Inbee Park withstood the tougher conditions at Interlachen Sunday to win the U.S. Women’s Open. The four-shot victory is the first of her LPGA career, which began only last year. Helen Alfredsson finished in second place at -5 while Angela Park, In-Kyung Kim and Stacy Lewis were tied for third at -4.
Higher winds turned the scores into ones more identified with an Open championship. Amateur Jessica Korda was the only player in the 60s and only seven other players broke par. Park was one of them – her 71 made her the only player under par all four days. Birdies on the first two holes put her at -9 and into the lead when Lewis double-bogeyed 2. Inbee bogeyed 6 and 8 to fall back to -7, but by then her closest competitors had given shots back to the course as well. Alfredsson bogeyed 3, 4 and 5; Inky bogeyed 3, 5, 6 and 8; Paula Creamer’s demise was especially swift with double-bogeys at 2 and 9 and bogeys at 6 and 8. Park put everyone away with birdies at 11 and 13, opening up a four-shot lead and she cruised all the way home.
Guilia Sergas and Nicole Castrale took advantage of everyone else’s misfortune by breaking par and moved into a tie for sixth with Creamer and Mi Hyun Kim. Maria Uribe carded a 75 but still managed T10 and finished as the low amateur by four shots over Korda. For that feat, Uribe shares my Big Surprise Award for the week with Stacy Lewis. Stacy saved us the argument over whether she would have been the first pro to win her first pro event but finishing third is still an amazing accomplishment.
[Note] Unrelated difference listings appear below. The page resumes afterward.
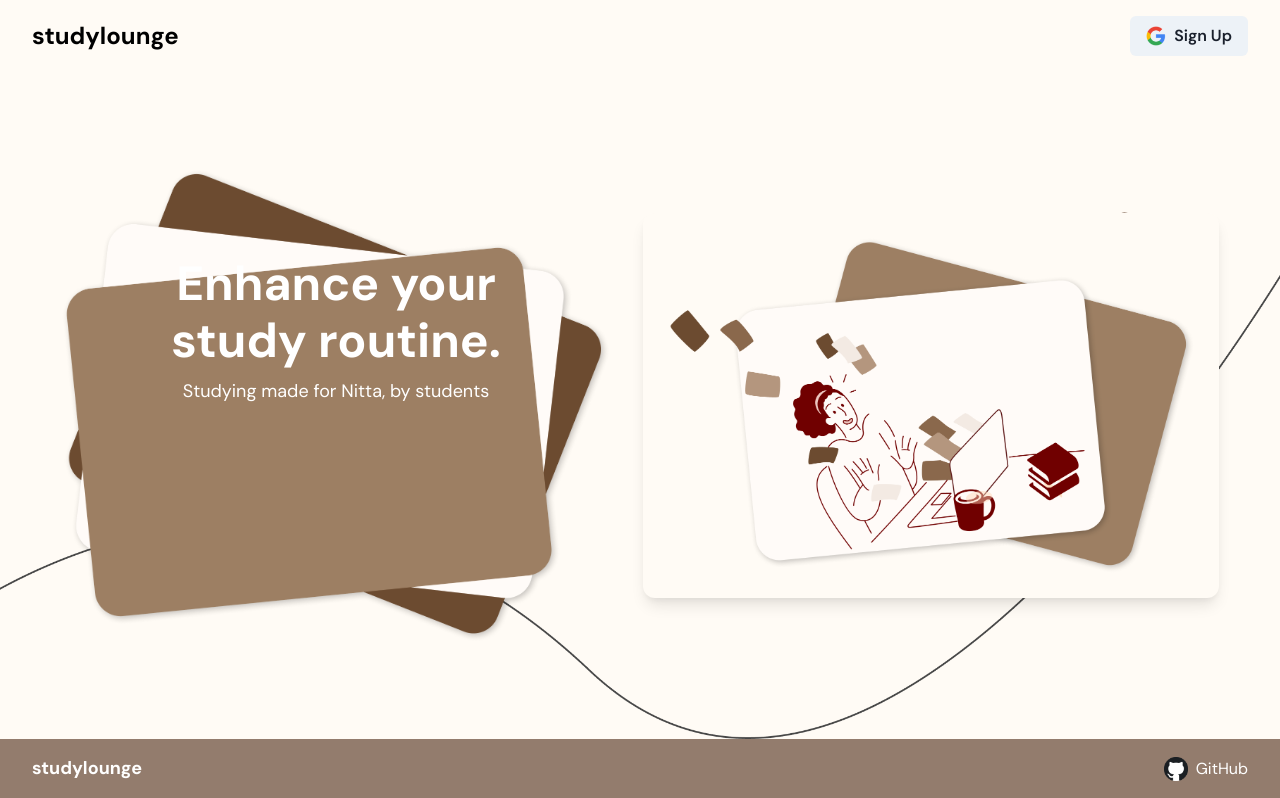
Repository: greg-chang/flashcard-website
Page: / (app in frontend/)
The author's editor kept a copy of each file at every save. The page is drawn from the files as they stood at one save, then again after the next save.
The browser window is 1280 px wide. The pictures show the whole page.
The page's requests for data from a server got no answer. The project was rebuilt for these pictures with package versions that can differ from the ones it lists, and the page was loaded fresh each time. Some packages were replaced by stand-ins written for this rebuild. The framework's server and built-in components were replaced by stand-ins that run in the browser. No one was signed in, and anything a server would have sent is missing. Also part of the build but not shown: frontend/next.config.ts, frontend/src/components/Dashboard.tsx.

Above is the page before, as saved 2025-06-08 14:32:00.

### frontend/src/app/layout.tsx
import type { Metadata } from "next";
import { Geist, Geist_Mono } from "next/font/google";
import { DM_Sans } from 'next/font/google';
import { ClerkProvider } from '@clerk/nextjs';
import { ChakraProvider, extendTheme } from '@chakra-ui/react';
import "./globals.css";
import Navbar from "../components/ui/navbar";
import theme from './theme';

const geistSans = Geist({
  variable: "--font-geist-sans",
  subsets: ["latin"],
});

const geistMono = Geist_Mono({
  variable: "--font-geist-mono",
  subsets: ["latin"],
});

const dmSans = DM_Sans({
  variable: '--font-dm-sans',
  subsets: ['latin'],
});

export const metadata: Metadata = {
  title: "Flashcard Website",
  description: "ECS 162 - Web Programming Final Project",
};

export default function RootLayout({
  children,
}: Readonly<{
  children: React.ReactNode;
}>) {
  return (
    <ClerkProvider>
      <ChakraProvider theme={theme}>
        <html lang="en">
          <body
            className={`${geistSans.variable} ${geistMono.variable} ${dmSans.variable} antialiased`}
          >
            {children}
          </body>
        </html>
      </ChakraProvider>
    </ClerkProvider>
  );
}

### frontend/src/app/page.tsx
'use client';
import Homepage from '@/components/Homepage';
import UserInterface from '@/components/UserInterface';
import Dashboard from '@/components/Dashboard';
import { useUser } from '@clerk/nextjs';
// import UserInterface from '@/components/UserInterface';

export default function Home() {
  const { isSignedIn, isLoaded } = useUser();
  if (!isLoaded) {
    return <div>Loading...</div>;
  }
  return (
    <main className="min-h-screen bg-gray-100">
      {isSignedIn ? <Dashboard /> : <Homepage />}
    </main>
  );
}

### frontend/src/app/globals.css
@import "tailwindcss";

:root {
  --background: var(--color-sand);
  --foreground: var(--color-walnut);
}

@theme {
  /* Light */
  --color-sand: #F0EAE2 ;
  /* Medium */
  --color-coffee: #937156 ;
  /* Medium Text */
  --color-walnut: #8F6E4F ;
  /* VERY DARK */
  --color-expresso: #341D09 ;
  /* DESATURATED MEDIUM */
  --color-mocha: #604E3C ;
}

@theme inline {
  --color-background: var(--background);
  --color-foreground: var(--foreground);
  --font-sans: var(--font-geist-sans);
  --font-mono: var(--font-geist-mono);
}
/*
@john found out that this is what caused the white text of white background
@media (prefers-color-scheme: dark) {
  :root {
    --background: #0a0a0a;
    --foreground: #ededed;
  }
} */

body {
  background: var(--background);
  color: var(--foreground);
  font-family: Arial, Helvetica, sans-serif;
}

### frontend/src/app/theme.tsx
'use client';
import { extendTheme } from '@chakra-ui/react';

const theme = extendTheme({
    //not actually used
  colors: {
    brand: {
      50: '#ffe4ed',
    },
  },
  fonts: {
    heading: 'var(--font-geist-sans), sans-serif',
    body: 'var(--font-geist-sans), sans-serif',
  },
  styles: {
    global: {
      body: {
        bg: 'pink.100',
        color: 'black',
      },
    },
  },
});

export default theme;

### frontend/src/components/Homepage.tsx
'use client';
import {
  Box,
  Button,
  Center,
  Heading,
  Stack,
  Text,
  VStack,
  HStack,
  SimpleGrid,
  Flex,
} from '@chakra-ui/react';
import { SignInButton, SignUpButton } from '@clerk/nextjs';
import Header from './Header';
import Image from 'next/image';

// assets
import Illustration from '@/assets/Illustration.png';
import GroupedCards from '@/assets/Grouped Cards.png';
import StyleLine from '@/assets/Style Line.png';
import GithubLogo from '@/assets/Github Logo.png';
import GoogleLogo from '@/assets/Google Logo.png';

export default function Homepage() {
  return (
    <Flex minH="100vh" direction="column" bg="#FFFBF5" color="black" fontFamily="var(--font-dm-sans)">
      {/* Header */}
      <Header />

      {/* Main Content Area */}
      <Flex
        direction={{ base: 'column', md: 'row' }}
        align="center"
        justify="center"
        py={{ base: 10, md: 20 }}
        px={{ base: 4, md: 8 }}
        flex="1" // Occupy available space
        position="relative" // For positioning pseudo-elements or background waves if needed
        overflow="hidden" // Hide overflowing background parts
      >
        {/* Background Wave */}
        <Box
          position="absolute"
          top="0"
          left="0"
          width="100%"
          height="100%"
          backgroundImage={`url(${StyleLine.src})`}
          backgroundSize="cover" // Adjust as needed, e.g., '100% auto'
          backgroundRepeat="no-repeat"
          backgroundPosition="center bottom" // Position the wave at the bottom or center
          zIndex="0"
        />

        {/* Left Section: Grouped Cards Image */}
        <Box
          position="relative"
          maxW={{ base: 'full', md: '50%' }}
          mb={{ base: 10, md: 0 }}
          display="flex"
          justifyContent={{ base: 'center', md: 'flex-start' }}
          alignItems={{ base: 'center', md: 'flex-start' }}
          p={4} // Add some padding around the stacked cards container
          zIndex="1"
        >
          <Image
            src={GroupedCards}
            alt="Grouped Study Cards"
            width={550} // Adjust based on your image and desired display
            height={400} // Adjust based on your image and desired display
            objectFit="contain"
            priority
          />
          {/* Text Overlay on Grouped Cards (if needed, adjust positioning) */}
          <Box
            position="absolute"
            color="white"
            textAlign="center"
            // You'll need to adjust these values to perfectly overlay text on the image
            top="35%"
            left="50%"
            transform="translate(-50%, -50%)"
            width="80%"
          >
            <Heading fontSize={{ base: '3xl', md: '4xl', lg: '5xl' }} mb={2}>
              Enhance your study routine.
            </Heading>
            <Text fontSize={{ base: 'md', md: 'lg' }}>
              Studying made for Nitta, by students
            </Text>
          </Box>
        </Box>

        {/* Right Section: Illustration Image Card */}
        <Box
          maxW={{ base: 'full', md: '50%' }}
          display="flex"
          justifyContent="center"
          alignItems="center"
          position="relative"
          p={4} // Padding to give space for the card style
          zIndex="1"
        >
          <Box
            bg="#FFFBF5" // Card background
            p={6} // Inner padding for the image
            borderRadius="xl"
            boxShadow="lg"
            position="relative"
            zIndex="1"
            display="inline-block" // To wrap content tightly
          >
            <Image
              src={Illustration}
              alt="Study Lounge Illustration"
              width={600} // Adjusted width for better fit within the card
              height={450} // Adjusted height for better fit within the card
              objectFit="contain"
              priority
            />
          </Box>
          {/* Small brown card elements (if still desired, adjust as needed) */}
          <Box
            position="absolute"
            bg="#937C6D"
            width="60px"
            height="40px"
            borderRadius="md"
            top="5%"
            right="10%"
            transform="rotate(15deg)"
            zIndex="0"
            display={{ base: 'none', md: 'block' }}
          />
          <Box
            position="absolute"
            bg="#937C6D"
            width="40px"
            height="30px"
            borderRadius="md"
            bottom="15%"
            left="20%"
            transform="rotate(-20deg)"
            zIndex="0"
            display={{ base: 'none', md: 'block' }}
          />
          <Box
            position="absolute"
            bg="#937C6D"
            width="50px"
            height="35px"
            borderRadius="md"
            bottom="5%"
            right="5%"
            transform="rotate(5deg)"
            zIndex="0"
            display={{ base: 'none', md: 'block' }}
          />
        </Box>
      </Flex>

      {/* Footer */}
      <Flex
        as="footer"
        bg="#937C6D"
        color="white"
        py={4}
        px={8}
        justify="space-between"
        align="center"
        mt="auto"
        fontFamily="var(--font-dm-sans)"
        zIndex="1"
        position="relative" // Ensure footer is above background wave
      >
        <Text fontSize="lg" fontWeight="bold">studylounge</Text>
        <HStack spacing={2}> {/* Reduced spacing for icon and text */}
          <Image
            src={GithubLogo}
            alt="GitHub Logo"
            width={24}
            height={24}
            objectFit="contain"
          />
          <Text>GitHub</Text>
        </HStack>
      </Flex>
    </Flex>
  );
}

### frontend/src/components/Header.tsx
'use client';
import {
  Box,
  Flex,
  Heading,
  Spacer,
  Button,
  HStack,
  Text,
} from '@chakra-ui/react';
import { SignInButton, SignUpButton, UserButton, useUser } from '@clerk/nextjs';
import Image from 'next/image';
import GoogleLogo from '@/assets/Google Logo.png';

export default function Header() {
  const { isSignedIn, isLoaded } = useUser();

  return (
    <Box
      as="header"
      position="sticky"
      top={0}
      zIndex={10}
      bg="transparent"
      px={8}
      py={4}
      shadow="none"
    >
      <Flex align="center">
        {/* Logo */}
        <Text fontSize="2xl" fontWeight="bold" color="black">studylounge</Text>

        <Spacer />

        {/* Right side: Auth buttons or Avatar */}
        {isLoaded && (
          <HStack spacing={4}>
            {isSignedIn ? (
              <UserButton afterSignOutUrl="/" />
            ) : (
              <>
                <SignUpButton mode="modal">
                  <Button size="md" bg="gray.100" _hover={{ bg: 'gray.200' }} borderRadius="md">
                    <HStack spacing={2}>
                      <Image
                        src={GoogleLogo}
                        alt="Google Logo"
                        width={20}
                        height={20}
                        objectFit="contain"
                      />
                      <Text>Sign Up</Text>
                    </HStack>
                  </Button>
                </SignUpButton>
              </>
            )}
          </HStack>
        )}
      </Flex>
    </Box>
  );
}

After the next save:
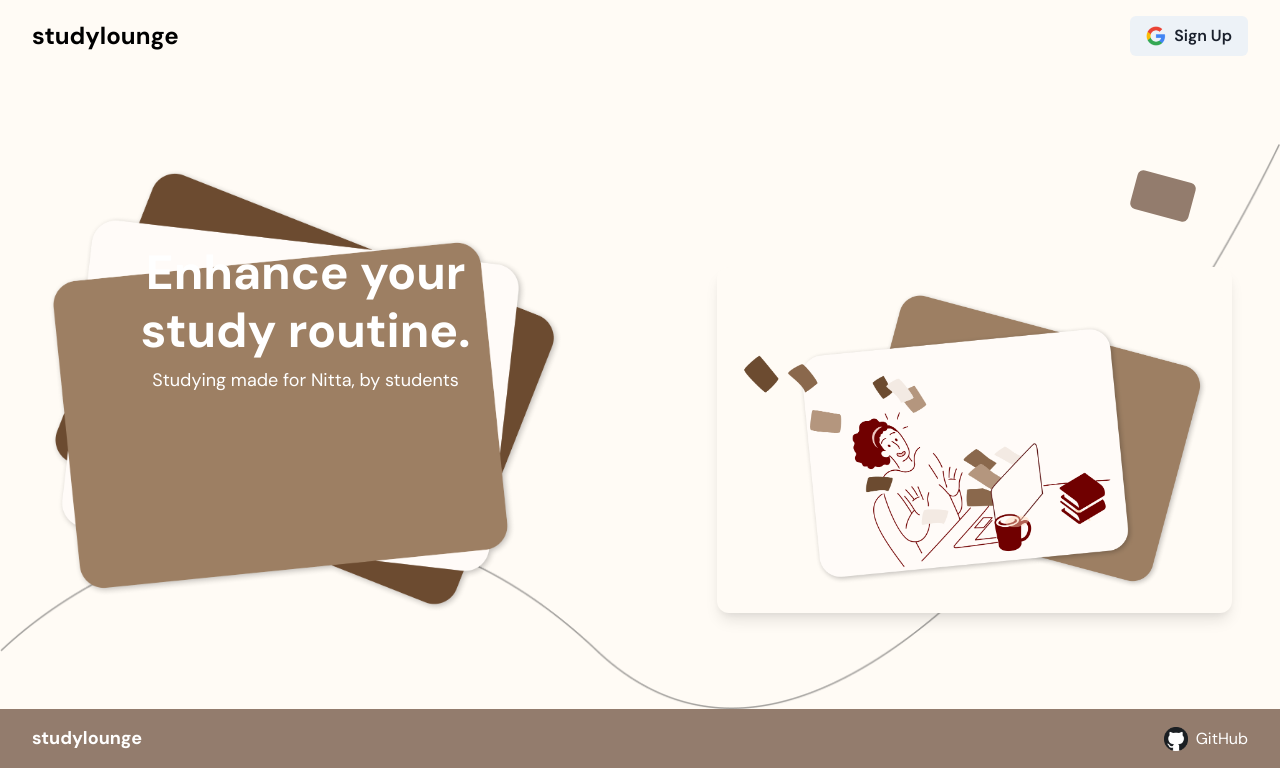
Saved 101 s later.
--- a/frontend/src/components/Homepage.tsx
+++ b/frontend/src/components/Homepage.tsx
@@ -31,8 +31,8 @@ export default function Homepage() {
       {/* Main Content Area */}
       <Flex
         direction={{ base: 'column', md: 'row' }}
-        align="center"
-        justify="center"
+        align="stretch" // Allow children to stretch vertically if needed
+        justify="space-between" // Distribute space between items
         py={{ base: 10, md: 20 }}
         px={{ base: 4, md: 8 }}
         flex="1" // Occupy available space
@@ -47,41 +47,44 @@ export default function Homepage() {
           width="100%"
           height="100%"
           backgroundImage={`url(${StyleLine.src})`}
-          backgroundSize="cover" // Adjust as needed, e.g., '100% auto'
+          backgroundSize="100% auto" // Cover full width, auto height
           backgroundRepeat="no-repeat"
           backgroundPosition="center bottom" // Position the wave at the bottom or center
           zIndex="0"
+          opacity="0.5" // Adjust opacity if too prominent
         />
 
         {/* Left Section: Grouped Cards Image */}
         <Box
           position="relative"
-          maxW={{ base: 'full', md: '50%' }}
-          mb={{ base: 10, md: 0 }}
+          flex="1" // Allow it to take available space in flex container
+          minW={{ base: 'full', md: '45%' }} // Adjust minimum width
+          maxW={{ base: 'full', md: '45%' }} // Adjust maximum width to control scaling
           display="flex"
-          justifyContent={{ base: 'center', md: 'flex-start' }}
-          alignItems={{ base: 'center', md: 'flex-start' }}
-          p={4} // Add some padding around the stacked cards container
+          justifyContent="flex-start" // Align to top-left
+          alignItems="flex-start" // Align to top-left
+          p={4}
           zIndex="1"
         >
           <Image
             src={GroupedCards}
             alt="Grouped Study Cards"
-            width={550} // Adjust based on your image and desired display
-            height={400} // Adjust based on your image and desired display
+            width={550} // Aspect ratio base
+            height={400} // Aspect ratio base
+            layout="intrinsic" // Use intrinsic for better control within flex items
             objectFit="contain"
             priority
           />
-          {/* Text Overlay on Grouped Cards (if needed, adjust positioning) */}
+          {/* Text Overlay on Grouped Cards */}
           <Box
             position="absolute"
             color="white"
             textAlign="center"
-            // You'll need to adjust these values to perfectly overlay text on the image
             top="35%"
             left="50%"
             transform="translate(-50%, -50%)"
             width="80%"
+            // Adjust these values to perfectly overlay text on the image
           >
             <Heading fontSize={{ base: '3xl', md: '4xl', lg: '5xl' }} mb={2}>
               Enhance your study routine.
@@ -94,33 +97,36 @@ export default function Homepage() {
 
         {/* Right Section: Illustration Image Card */}
         <Box
-          maxW={{ base: 'full', md: '50%' }}
+          flex="1" // Allow it to take available space
+          minW={{ base: 'full', md: '45%' }} // Adjust minimum width
+          maxW={{ base: 'full', md: '45%' }} // Adjust maximum width to control scaling
           display="flex"
-          justifyContent="center"
-          alignItems="center"
+          justifyContent="flex-end" // Align to bottom-right
+          alignItems="flex-end" // Align to bottom-right
           position="relative"
-          p={4} // Padding to give space for the card style
+          p={4}
           zIndex="1"
         >
           <Box
-            bg="#FFFBF5" // Card background
-            p={6} // Inner padding for the image
+            bg="#FFFBF5"
+            p={6}
             borderRadius="xl"
             boxShadow="lg"
             position="relative"
             zIndex="1"
-            display="inline-block" // To wrap content tightly
+            display="inline-block"
           >
             <Image
               src={Illustration}
               alt="Study Lounge Illustration"
-              width={600} // Adjusted width for better fit within the card
-              height={450} // Adjusted height for better fit within the card
+              width={600} // Aspect ratio base
+              height={450} // Aspect ratio base
+              layout="intrinsic" // Use intrinsic for better control within flex items
               objectFit="contain"
               priority
             />
           </Box>
-          {/* Small brown card elements (if still desired, adjust as needed) */}
+          {/* Small brown card elements (re-evaluate positions based on new layout) */}
           <Box
             position="absolute"
             bg="#937C6D"
@@ -172,10 +178,10 @@ export default function Homepage() {
         mt="auto"
         fontFamily="var(--font-dm-sans)"
         zIndex="1"
-        position="relative" // Ensure footer is above background wave
+        position="relative"
       >
         <Text fontSize="lg" fontWeight="bold">studylounge</Text>
-        <HStack spacing={2}> {/* Reduced spacing for icon and text */}
+        <HStack spacing={2}>
           <Image
             src={GithubLogo}
             alt="GitHub Logo"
The Big Disappointment is Juli Inkster, who missed the cut by five shots.
Thanks to Inbee for making my inability to document Sunday’s play-by-play a moot point. For a real-time look at how it played out, check out Stu's report at Waggle Room. I was able to watch about 30 minutes of action and saw Annika Sorenstam’s final shot at a U.S. Open. If you saw it too, I doubt you’ll ever forget it. I’ll try to put up a clip of it in the next day or two.